Data provided ::
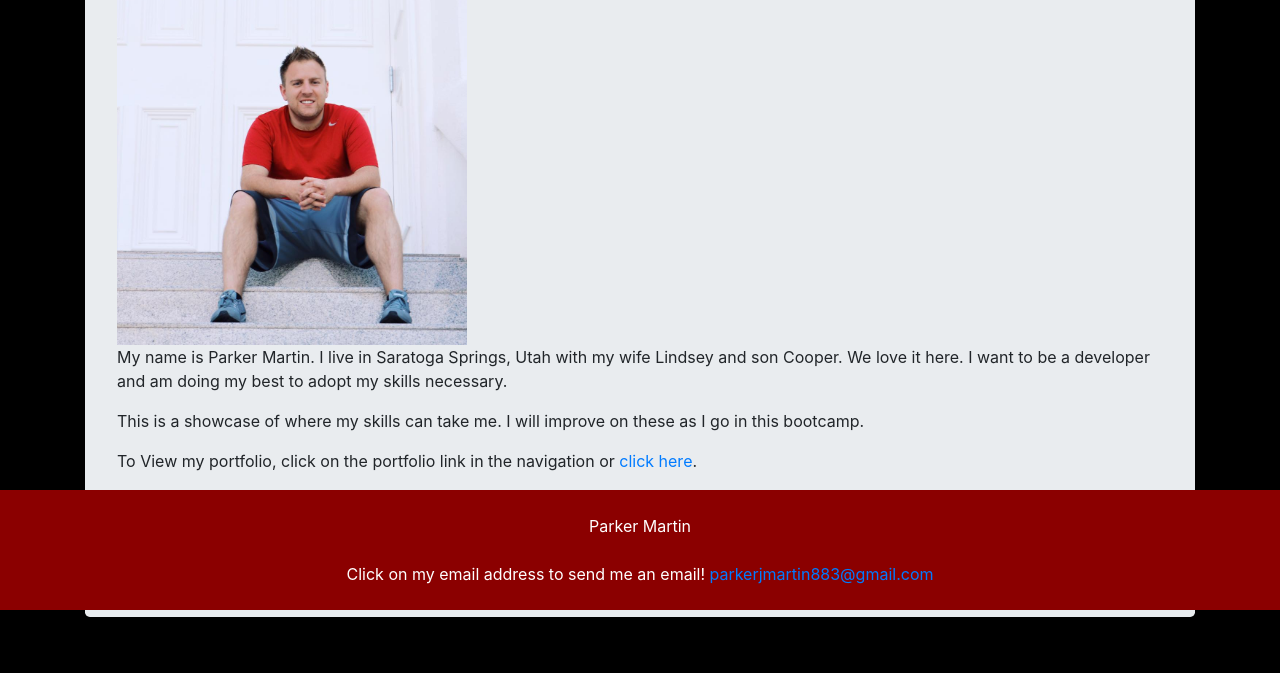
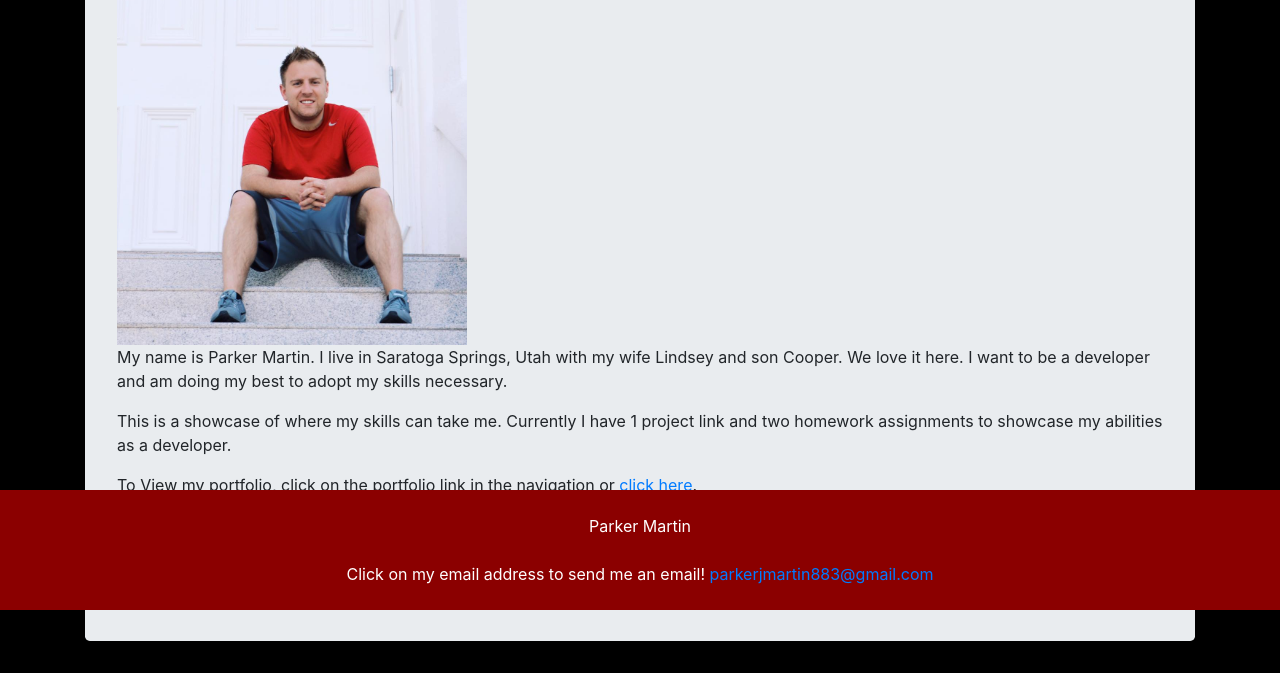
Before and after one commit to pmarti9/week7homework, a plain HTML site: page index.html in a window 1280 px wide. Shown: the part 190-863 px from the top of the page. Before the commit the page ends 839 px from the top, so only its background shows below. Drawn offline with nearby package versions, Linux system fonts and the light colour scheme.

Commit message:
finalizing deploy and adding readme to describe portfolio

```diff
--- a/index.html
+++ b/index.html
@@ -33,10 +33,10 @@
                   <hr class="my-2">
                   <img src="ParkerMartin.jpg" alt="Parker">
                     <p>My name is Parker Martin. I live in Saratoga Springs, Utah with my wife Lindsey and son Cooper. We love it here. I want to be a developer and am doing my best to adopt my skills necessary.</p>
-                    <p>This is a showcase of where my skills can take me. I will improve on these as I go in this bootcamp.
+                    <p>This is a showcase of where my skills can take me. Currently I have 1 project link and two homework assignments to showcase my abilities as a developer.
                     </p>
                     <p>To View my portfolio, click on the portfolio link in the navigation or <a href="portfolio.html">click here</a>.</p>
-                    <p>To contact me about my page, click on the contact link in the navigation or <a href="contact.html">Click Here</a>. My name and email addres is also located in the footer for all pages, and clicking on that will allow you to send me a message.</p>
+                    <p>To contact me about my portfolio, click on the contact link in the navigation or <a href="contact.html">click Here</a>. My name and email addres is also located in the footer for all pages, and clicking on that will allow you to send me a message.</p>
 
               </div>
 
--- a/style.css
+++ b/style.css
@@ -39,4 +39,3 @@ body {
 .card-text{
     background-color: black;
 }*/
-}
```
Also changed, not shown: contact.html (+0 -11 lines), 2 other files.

...

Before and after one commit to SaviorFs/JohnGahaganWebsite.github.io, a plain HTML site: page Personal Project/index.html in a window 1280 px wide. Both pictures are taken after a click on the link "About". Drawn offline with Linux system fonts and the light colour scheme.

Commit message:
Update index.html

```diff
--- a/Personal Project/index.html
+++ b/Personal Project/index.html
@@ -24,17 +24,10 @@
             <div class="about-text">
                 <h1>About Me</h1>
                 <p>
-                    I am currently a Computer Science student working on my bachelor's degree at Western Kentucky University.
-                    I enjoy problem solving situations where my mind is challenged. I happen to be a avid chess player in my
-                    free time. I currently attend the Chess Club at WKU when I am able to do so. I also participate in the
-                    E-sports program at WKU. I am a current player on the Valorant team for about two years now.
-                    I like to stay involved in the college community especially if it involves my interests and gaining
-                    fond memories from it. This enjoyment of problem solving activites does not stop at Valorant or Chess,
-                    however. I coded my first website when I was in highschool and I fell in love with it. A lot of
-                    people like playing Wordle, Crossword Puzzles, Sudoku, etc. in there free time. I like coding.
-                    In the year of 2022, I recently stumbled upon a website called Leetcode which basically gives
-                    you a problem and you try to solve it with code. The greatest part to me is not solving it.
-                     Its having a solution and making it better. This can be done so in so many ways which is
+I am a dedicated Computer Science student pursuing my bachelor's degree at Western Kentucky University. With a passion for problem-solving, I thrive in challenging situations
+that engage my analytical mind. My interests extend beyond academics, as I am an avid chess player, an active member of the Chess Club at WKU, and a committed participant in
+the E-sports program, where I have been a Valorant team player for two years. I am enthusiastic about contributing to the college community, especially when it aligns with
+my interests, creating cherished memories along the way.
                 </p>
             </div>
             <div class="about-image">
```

What the task requires :: Copy the lines of the entries above that mention "degree".

Output of the task ::
-                    I am currently a Computer Science student working on my bachelor's degree at Western Kentucky University.
+I am a dedicated Computer Science student pursuing my bachelor's degree at Western Kentucky University. With a passion for problem-solving, I thrive in challenging situations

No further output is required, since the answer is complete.